This film starts at the point where even the crassest comedy film would go “yeah, this joke is a bit too much for us”. Chrissy is a nerdy girl who’s in a sorority, for some reason, and has a douchebag of a jock boyfriend. The head of the sorority steals her boyfriend, then tells her unless she has a new boyfriend, from a fraternity, in 24 hours, she’ll be kicked out of the sorority, and that will cause her to lose her scholarship. My (American) wife leaned over and said “in case you were wondering, that would never happen”.
Luckily for her, she meets handsome zombie Rigo, but of course doesn’t realise he’s a fully paid-up member of the walking dead. He was created by her science teacher, in a handy coincidence, decades ago, and as he was smoking a joint at the moment of zombification, he’s perfectly preserved, and as long as he has a regular supply of the demon weed, is in no danger of killing people. He’s a nice guy, despite not being able to speak, and the scene where he enrols at ZBE frat (which counts as a subtle joke in this movie) to help out Chrissy is kinda funny.
Of course, he mometarily loses his temper at a party, which causes the virus to start spreading, and that’s the film, as Chrissy, Rigo, the nerds, the jocks and the hot girls have to fight off a zombie epidemic. This is after the scene where Chrissy and Rigo are voted cutest couple, despite him being a mute guy with bright yellow eyes and white skin, and her being a nerd.
My notes say “haha boobs” and I’ve underlined it several times during the course of the film. The number of jokes that just have a topless woman as their punchline is surprisingly high, and if you like boobs then you’ll definitely find a lot – a LOT – to enjoy. Coincidentally, there’s not a single bit of male flesh on display. Who likes looking at men? Apparently, no-one who’s ever seen an Asylum movie. Or maybe, finding men willing to strip down their undies on camera is more difficult? Who knows.
So, of course there’s a weed-based cure for the zombie virus, and our heroes will need to figure out clever ways to use it. The prototype turns one of the nerds (who seems to be doing a weird Andy Samberg impersonation) into a “woman”, because of course, and as the finished product is in spray form, several people use it to just get high and have sex with each other. Why not, eh? There are a lot of crescendos in this movie, like they finished it and went “whoops, 10 minutes short” and had to shoot a bunch more stuff, only they did that three or four times.

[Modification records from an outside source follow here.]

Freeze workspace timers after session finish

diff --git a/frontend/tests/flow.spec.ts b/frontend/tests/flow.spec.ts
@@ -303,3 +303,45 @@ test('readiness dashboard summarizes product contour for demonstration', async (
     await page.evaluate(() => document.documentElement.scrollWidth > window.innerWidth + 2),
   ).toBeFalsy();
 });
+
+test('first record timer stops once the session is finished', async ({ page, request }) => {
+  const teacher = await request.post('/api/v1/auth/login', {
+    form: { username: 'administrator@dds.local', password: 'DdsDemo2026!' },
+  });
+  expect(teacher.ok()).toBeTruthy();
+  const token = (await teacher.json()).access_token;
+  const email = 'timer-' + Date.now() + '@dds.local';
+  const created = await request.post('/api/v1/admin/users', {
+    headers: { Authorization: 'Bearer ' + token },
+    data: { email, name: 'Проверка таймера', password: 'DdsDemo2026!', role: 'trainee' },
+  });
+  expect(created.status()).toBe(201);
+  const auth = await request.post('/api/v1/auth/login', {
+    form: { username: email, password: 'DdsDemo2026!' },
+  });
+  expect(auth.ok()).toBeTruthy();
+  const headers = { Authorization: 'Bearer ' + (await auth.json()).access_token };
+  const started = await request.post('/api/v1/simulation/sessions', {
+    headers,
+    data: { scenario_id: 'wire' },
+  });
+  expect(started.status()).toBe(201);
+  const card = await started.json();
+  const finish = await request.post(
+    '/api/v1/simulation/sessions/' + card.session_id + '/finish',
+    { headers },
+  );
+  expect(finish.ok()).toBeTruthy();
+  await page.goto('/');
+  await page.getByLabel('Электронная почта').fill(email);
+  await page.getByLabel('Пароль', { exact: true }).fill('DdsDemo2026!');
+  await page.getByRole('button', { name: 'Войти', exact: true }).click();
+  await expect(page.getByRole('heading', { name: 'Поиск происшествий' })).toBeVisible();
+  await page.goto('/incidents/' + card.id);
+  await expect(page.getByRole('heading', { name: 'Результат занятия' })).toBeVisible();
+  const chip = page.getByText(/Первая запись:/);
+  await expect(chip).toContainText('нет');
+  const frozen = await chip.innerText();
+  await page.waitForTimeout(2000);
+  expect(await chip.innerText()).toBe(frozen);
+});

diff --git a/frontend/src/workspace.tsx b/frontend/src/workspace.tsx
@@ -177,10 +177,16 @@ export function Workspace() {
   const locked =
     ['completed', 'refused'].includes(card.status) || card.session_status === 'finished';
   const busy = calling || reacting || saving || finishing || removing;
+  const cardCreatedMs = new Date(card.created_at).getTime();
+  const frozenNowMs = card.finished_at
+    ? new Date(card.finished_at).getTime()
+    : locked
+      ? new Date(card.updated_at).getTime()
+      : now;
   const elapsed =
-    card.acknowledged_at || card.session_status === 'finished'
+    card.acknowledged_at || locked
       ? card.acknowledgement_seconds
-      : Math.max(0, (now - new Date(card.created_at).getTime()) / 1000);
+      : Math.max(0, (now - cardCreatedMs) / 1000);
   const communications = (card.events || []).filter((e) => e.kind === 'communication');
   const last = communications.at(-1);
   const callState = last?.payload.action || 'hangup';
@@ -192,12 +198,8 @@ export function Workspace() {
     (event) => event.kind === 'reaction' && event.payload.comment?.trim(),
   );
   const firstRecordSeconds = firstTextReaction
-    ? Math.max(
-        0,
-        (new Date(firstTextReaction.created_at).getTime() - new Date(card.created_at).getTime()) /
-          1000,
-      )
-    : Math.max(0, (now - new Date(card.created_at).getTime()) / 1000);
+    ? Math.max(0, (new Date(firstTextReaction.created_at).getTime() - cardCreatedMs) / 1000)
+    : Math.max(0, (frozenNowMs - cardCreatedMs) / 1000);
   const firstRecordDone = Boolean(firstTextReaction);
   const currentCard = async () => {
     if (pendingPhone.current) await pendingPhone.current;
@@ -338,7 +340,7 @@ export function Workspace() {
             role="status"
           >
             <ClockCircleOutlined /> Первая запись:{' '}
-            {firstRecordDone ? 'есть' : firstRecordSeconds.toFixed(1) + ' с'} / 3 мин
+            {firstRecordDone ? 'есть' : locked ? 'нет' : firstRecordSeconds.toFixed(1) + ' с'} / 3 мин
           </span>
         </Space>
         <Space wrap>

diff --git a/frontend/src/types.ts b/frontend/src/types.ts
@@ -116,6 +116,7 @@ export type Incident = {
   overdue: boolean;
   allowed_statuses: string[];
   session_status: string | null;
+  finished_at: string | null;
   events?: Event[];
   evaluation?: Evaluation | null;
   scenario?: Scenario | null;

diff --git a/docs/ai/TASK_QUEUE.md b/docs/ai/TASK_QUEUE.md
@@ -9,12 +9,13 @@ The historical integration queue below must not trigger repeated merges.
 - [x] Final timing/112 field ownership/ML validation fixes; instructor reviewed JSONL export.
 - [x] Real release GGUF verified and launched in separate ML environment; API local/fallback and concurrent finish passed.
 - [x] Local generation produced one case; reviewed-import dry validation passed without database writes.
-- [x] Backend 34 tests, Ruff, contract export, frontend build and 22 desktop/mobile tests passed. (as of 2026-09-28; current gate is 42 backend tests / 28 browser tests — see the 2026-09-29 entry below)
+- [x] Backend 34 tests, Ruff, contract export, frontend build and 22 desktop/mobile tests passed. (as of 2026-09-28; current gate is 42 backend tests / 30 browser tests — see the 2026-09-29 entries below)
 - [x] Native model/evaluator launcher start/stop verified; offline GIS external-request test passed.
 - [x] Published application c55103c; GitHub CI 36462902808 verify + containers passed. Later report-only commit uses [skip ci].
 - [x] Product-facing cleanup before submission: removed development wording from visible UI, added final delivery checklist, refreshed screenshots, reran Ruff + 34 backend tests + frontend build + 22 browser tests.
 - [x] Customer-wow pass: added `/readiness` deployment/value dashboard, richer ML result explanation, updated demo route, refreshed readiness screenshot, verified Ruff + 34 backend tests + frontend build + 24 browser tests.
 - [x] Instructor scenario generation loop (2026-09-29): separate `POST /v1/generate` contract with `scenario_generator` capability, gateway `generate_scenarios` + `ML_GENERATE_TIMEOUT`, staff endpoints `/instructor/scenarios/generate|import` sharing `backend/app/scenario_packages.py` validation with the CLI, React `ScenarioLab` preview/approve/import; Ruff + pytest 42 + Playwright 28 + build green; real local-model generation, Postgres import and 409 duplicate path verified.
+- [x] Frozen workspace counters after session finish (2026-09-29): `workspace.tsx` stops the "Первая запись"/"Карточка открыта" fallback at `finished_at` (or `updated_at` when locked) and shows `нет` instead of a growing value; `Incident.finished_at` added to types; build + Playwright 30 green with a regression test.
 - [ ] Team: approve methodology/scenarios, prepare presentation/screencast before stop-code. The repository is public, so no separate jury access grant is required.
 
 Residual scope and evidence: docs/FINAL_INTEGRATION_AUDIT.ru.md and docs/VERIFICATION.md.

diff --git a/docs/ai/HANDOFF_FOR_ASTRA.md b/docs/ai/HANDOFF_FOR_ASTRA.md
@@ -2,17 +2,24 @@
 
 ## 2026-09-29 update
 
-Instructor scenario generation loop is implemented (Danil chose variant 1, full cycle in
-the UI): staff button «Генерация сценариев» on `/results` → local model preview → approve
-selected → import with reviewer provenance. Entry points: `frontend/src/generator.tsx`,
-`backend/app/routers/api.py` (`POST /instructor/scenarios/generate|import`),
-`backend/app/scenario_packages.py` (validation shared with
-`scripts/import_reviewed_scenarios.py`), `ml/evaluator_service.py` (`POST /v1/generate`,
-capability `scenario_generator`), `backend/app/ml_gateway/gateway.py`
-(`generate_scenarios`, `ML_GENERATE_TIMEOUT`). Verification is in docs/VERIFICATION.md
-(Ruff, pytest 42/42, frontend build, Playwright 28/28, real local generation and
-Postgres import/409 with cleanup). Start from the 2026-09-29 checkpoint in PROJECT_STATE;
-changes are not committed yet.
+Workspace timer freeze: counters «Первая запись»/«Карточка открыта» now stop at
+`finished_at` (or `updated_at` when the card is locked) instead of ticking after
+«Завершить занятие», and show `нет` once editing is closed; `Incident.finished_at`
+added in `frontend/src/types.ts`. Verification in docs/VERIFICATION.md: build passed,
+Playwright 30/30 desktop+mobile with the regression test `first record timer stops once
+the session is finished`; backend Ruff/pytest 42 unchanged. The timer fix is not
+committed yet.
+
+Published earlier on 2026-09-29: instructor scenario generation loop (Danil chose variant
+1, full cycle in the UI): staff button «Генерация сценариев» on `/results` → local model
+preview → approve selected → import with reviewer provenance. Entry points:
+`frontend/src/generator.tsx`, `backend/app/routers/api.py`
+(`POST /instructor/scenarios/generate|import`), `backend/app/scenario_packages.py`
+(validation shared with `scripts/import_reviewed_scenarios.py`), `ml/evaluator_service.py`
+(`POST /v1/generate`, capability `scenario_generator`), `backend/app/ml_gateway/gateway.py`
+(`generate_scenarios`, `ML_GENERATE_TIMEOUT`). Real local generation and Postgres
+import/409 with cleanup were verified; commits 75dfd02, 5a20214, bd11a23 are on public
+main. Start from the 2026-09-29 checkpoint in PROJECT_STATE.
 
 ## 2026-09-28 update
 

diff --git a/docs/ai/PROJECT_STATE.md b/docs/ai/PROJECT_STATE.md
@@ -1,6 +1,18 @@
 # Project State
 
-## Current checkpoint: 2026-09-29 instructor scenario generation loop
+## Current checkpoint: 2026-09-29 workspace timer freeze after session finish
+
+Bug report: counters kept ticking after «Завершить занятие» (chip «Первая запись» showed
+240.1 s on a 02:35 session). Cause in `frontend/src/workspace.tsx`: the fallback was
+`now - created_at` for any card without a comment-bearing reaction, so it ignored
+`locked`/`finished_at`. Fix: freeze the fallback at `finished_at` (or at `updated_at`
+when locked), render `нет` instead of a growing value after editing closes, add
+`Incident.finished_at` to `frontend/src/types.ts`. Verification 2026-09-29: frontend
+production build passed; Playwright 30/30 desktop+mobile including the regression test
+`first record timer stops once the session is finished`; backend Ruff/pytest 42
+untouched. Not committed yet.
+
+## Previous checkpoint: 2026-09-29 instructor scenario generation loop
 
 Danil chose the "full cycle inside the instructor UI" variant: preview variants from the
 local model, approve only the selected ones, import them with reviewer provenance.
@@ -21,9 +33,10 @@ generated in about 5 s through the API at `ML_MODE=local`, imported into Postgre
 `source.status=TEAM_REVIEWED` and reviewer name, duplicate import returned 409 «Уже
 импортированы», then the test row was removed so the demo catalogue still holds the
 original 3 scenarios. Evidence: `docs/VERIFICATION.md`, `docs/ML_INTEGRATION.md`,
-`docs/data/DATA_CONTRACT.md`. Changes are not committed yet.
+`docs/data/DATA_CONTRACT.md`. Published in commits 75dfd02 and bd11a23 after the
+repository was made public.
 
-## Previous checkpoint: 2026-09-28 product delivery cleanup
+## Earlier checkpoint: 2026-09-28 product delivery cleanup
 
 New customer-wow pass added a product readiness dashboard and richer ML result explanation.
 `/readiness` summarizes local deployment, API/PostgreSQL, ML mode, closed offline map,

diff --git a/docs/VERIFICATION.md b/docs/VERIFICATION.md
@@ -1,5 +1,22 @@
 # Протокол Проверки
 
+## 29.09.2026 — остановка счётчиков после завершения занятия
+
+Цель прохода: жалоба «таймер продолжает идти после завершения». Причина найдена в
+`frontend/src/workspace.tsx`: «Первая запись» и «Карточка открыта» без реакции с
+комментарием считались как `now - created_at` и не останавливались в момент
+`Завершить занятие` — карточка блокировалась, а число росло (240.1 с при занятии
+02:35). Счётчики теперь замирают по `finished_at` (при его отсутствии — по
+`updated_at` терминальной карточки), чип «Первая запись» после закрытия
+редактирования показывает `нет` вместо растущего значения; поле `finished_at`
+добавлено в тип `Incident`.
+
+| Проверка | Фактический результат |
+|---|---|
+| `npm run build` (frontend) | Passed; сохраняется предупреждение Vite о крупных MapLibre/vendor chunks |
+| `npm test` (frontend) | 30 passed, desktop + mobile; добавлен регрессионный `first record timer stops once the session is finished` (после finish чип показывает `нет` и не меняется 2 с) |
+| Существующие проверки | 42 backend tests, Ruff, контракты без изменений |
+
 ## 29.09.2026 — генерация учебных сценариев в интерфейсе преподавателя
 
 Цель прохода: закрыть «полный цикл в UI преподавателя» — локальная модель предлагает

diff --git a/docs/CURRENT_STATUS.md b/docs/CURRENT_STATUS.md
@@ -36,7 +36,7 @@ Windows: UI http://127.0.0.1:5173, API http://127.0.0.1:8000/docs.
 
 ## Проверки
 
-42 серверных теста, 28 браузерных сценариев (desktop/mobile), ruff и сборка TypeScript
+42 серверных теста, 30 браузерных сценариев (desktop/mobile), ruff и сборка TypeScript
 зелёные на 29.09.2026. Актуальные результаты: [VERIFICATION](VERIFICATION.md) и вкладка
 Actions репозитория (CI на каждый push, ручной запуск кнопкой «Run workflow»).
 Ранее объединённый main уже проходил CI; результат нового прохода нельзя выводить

Reviewing a comedy as crass as this seems an exercise in futility, really. If you see the title and laugh, chances are you’re going to watch it and reviews be damned. The annoying thing is, there’s moments where you can see the writer had a decent idea, and even a few where those ideas were executed well, which makes the dross surrounding it even more annoying. The zombies largely go back to their old routines, in a nod to “Dawn Of The Dead”, so you get lots of zombies getting high, or staring at boobs, and in one scene the zombies hold a beauty pageant, with a human host and judges. It’s just, the good ideas in this film are drowned out by the giggling 15 year old heart of the movie who really, really, likes boobs and weed.
There’s a strong hint of “Warm Bodies” in this, a genuinely great film about zombies and humans coming together, which unfortunately reminds us of how not-great this one is. I think there’s something to be said for a film which ignores standards of good taste and just gives it to us with both barrels, but even those films don’t have to be so stupid. So, after a run of films I kind-of liked, we’re back down at The Asylum’s normal level. It feels comforting in a way, like knowing that night follows day.
Rating: thumbs down
A short PS. My first view of this film was from a Youtube channel run by one of the Asylum’s employees, director of photography Laura Beth Love (pictured below). She’s smart and funny and knows her stuff, and helps make the cheap-ass movies look decent (for all its flaws, “The Coed and the Zombie Stoner” looks great). Seeing her behind-the-scenes video made me sad, because there’s a heck of a lot of talent at The Asylum, and I wish they’d channel that talent into something a bit…better? More worthwhile?
A shorter PPS – for absolutely no reason whatsoever, this film has two different versions of the same poster, one featuring the cast, one featuring two people in the same pose. I don’t care enough to find out why they did it, but have a look at this and tell me if you can figure it out.